PROBLEM =>
Scan the records for lines holding "full". Say how many there are and give nothing else.

[Code change snippets]

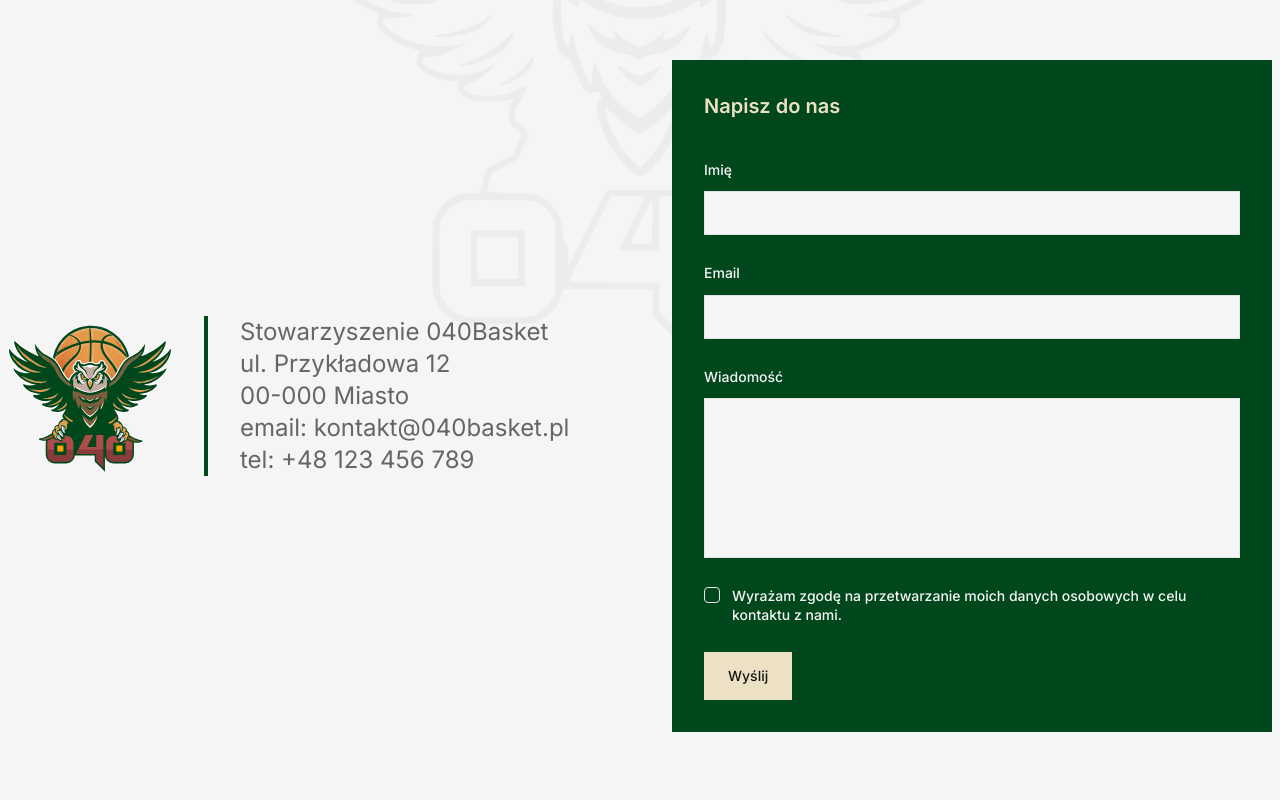
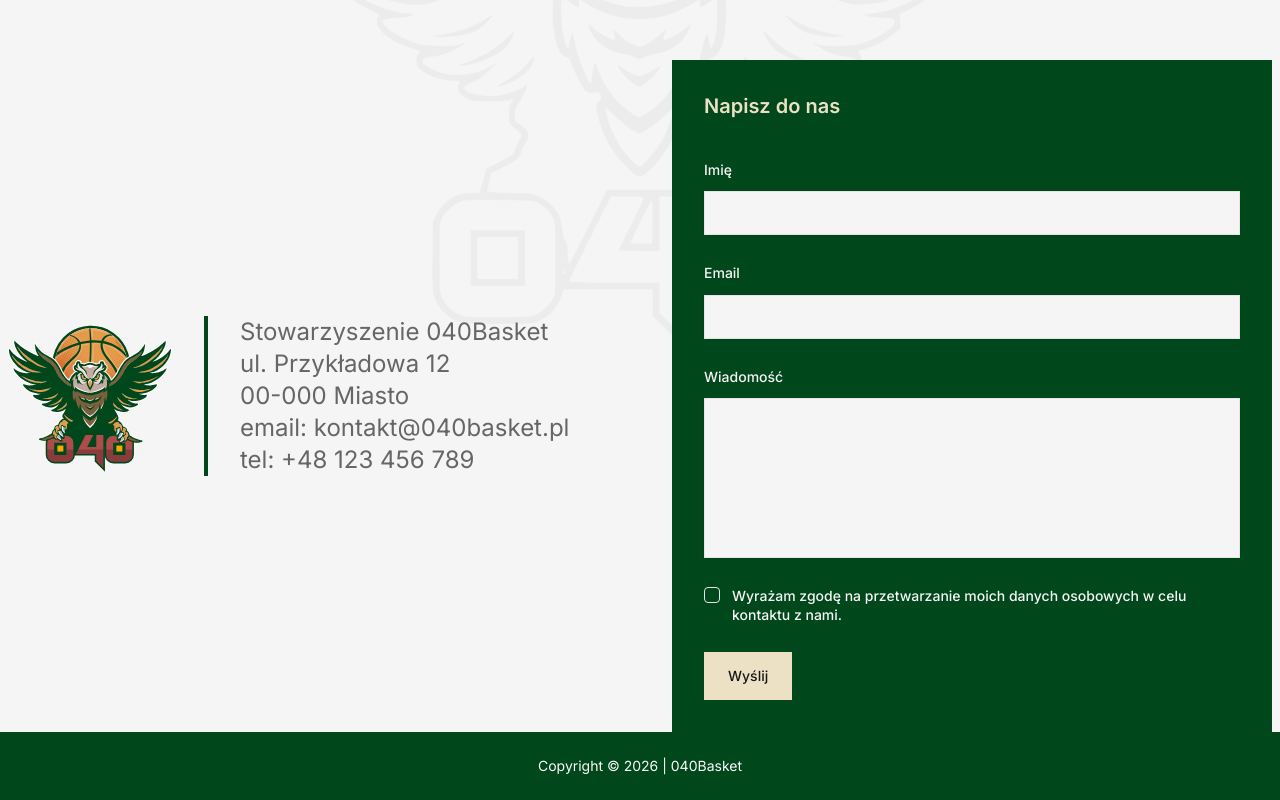
Before and after one commit to kwiatkowskijan/040basket-website, a Next.js app: page /kontakt in a window 1280 px wide. Shown: the part 340-1140 px from the top of the page. Before the commit the page ends 1072 px from the top, so only its background shows below. Built offline with nearby package versions, Linux system fonts and the light colour scheme.

Commit message:
feat(Layout): added footer

```diff
--- a/app/(main)/layout.tsx
+++ b/app/(main)/layout.tsx
@@ -1,4 +1,5 @@
 import Header from "@/components/layout/header";
+import Footer from "@/components/layout/footer";
 
 export default function LandingLayout({
   children,
@@ -8,7 +9,8 @@ export default function LandingLayout({
   return (
     <>
       <Header />
-      {children}
+      <main className="min-h-dvh">{children}</main>
+      <Footer />
     </>
   );
 }
--- a/app/(main)/page.tsx
+++ b/app/(main)/page.tsx
@@ -6,12 +6,12 @@ import PartnersSection from "@/components/sections/partners-section";
 
 export default function Home() {
   return (
-    <main>
+    <>
       <HeroSection />
       <AboutEventSection />
       <RegisterTeamSection />
       <LastNewsSection />
       <PartnersSection />
-    </main>
+    </>
   );
 }
--- a/app/(sub-page)/aktualnosci/[slug]/page.tsx
+++ b/app/(sub-page)/aktualnosci/[slug]/page.tsx
@@ -35,7 +35,7 @@ export default async function Post({
   const safeHtml = DOMPurify.sanitize(post.content);
 
   return (
-    <main>
+    <>
       <section className="container w-full mx-auto min-h-100">
         <div className="w-full px-2 mx-auto my-8 lg:w-3/4 lg:px-0">
           <a
@@ -67,6 +67,6 @@ export default async function Post({
           <div dangerouslySetInnerHTML={{ __html: safeHtml }} />
         </div>
       </section>
-    </main>
+    </>
   );
 }
--- a/app/(sub-page)/aktualnosci/page.tsx
+++ b/app/(sub-page)/aktualnosci/page.tsx
@@ -29,16 +29,16 @@ export default async function Posts() {
   }));
 
   return (
-    <main>
+    <>
       <BackgroundLogo />
       <PageTitle />
-      <section className="w-full container mx-auto min-h-100">
+      <section className="w-full container mx-auto">
         <div className="w-full grid grid-cols-1 md:grid-cols-2 lg:grid-cols-3 px-2 lg:px-0 gap-8">
           {posts.map((post) => (
             <Post key={post.slug} post={post} />
           ))}
         </div>
       </section>
-    </main>
+    </>
   );
 }
--- a/app/(sub-page)/layout.tsx
+++ b/app/(sub-page)/layout.tsx
@@ -1,4 +1,5 @@
 import Header from "@/components/layout/header";
+import Footer from "@/components/layout/footer";
 
 export default function MainLayout({
   children,
@@ -8,7 +9,8 @@ export default function MainLayout({
   return (
     <>
       <Header forceSolid />
-      {children}
+      <main className="min-h-dvh">{children}</main>
+      <Footer />
     </>
   );
 }
--- a/app/layout.tsx
+++ b/app/layout.tsx
@@ -31,7 +31,7 @@ export default function RootLayout({
   return (
     <html lang="pl">
       <body
-        className={`${fontSans.variable} ${fontHeading.variable} ${fontMono.variable} antialiased`}
+        className={`${fontSans.variable} ${fontHeading.variable} ${fontMono.variable} antialiased min-h-dvh`}
       >
         {children}
       </body>
--- /dev/null
+++ b/components/layout/footer.tsx
@@ -0,0 +1,9 @@
+export default function Footer() {
+  return (
+    <footer className="w-full bg-primary py-6 text-primary-foreground">
+      <div className="container mx-auto px-4 text-center text-sm lg:px-0">
+        <p>Copyright &copy; 2026 | 040Basket</p>
+      </div>
+    </footer>
+  );
+}
--- a/components/sections/background-logo.tsx
+++ b/components/sections/background-logo.tsx
@@ -7,7 +7,8 @@ export default function BackgroundLogo() {
       alt="Kontakt"
       width={1920}
       height={1080}
-      className="w-full absolute -z-10"
+      sizes="100vw"
+      className="absolute inset-x-0 top-0 -z-10 mx-auto h-auto w-full max-h-dvh object-contain"
     />
   );
 }
```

PROBLEM SOLUTION =>
8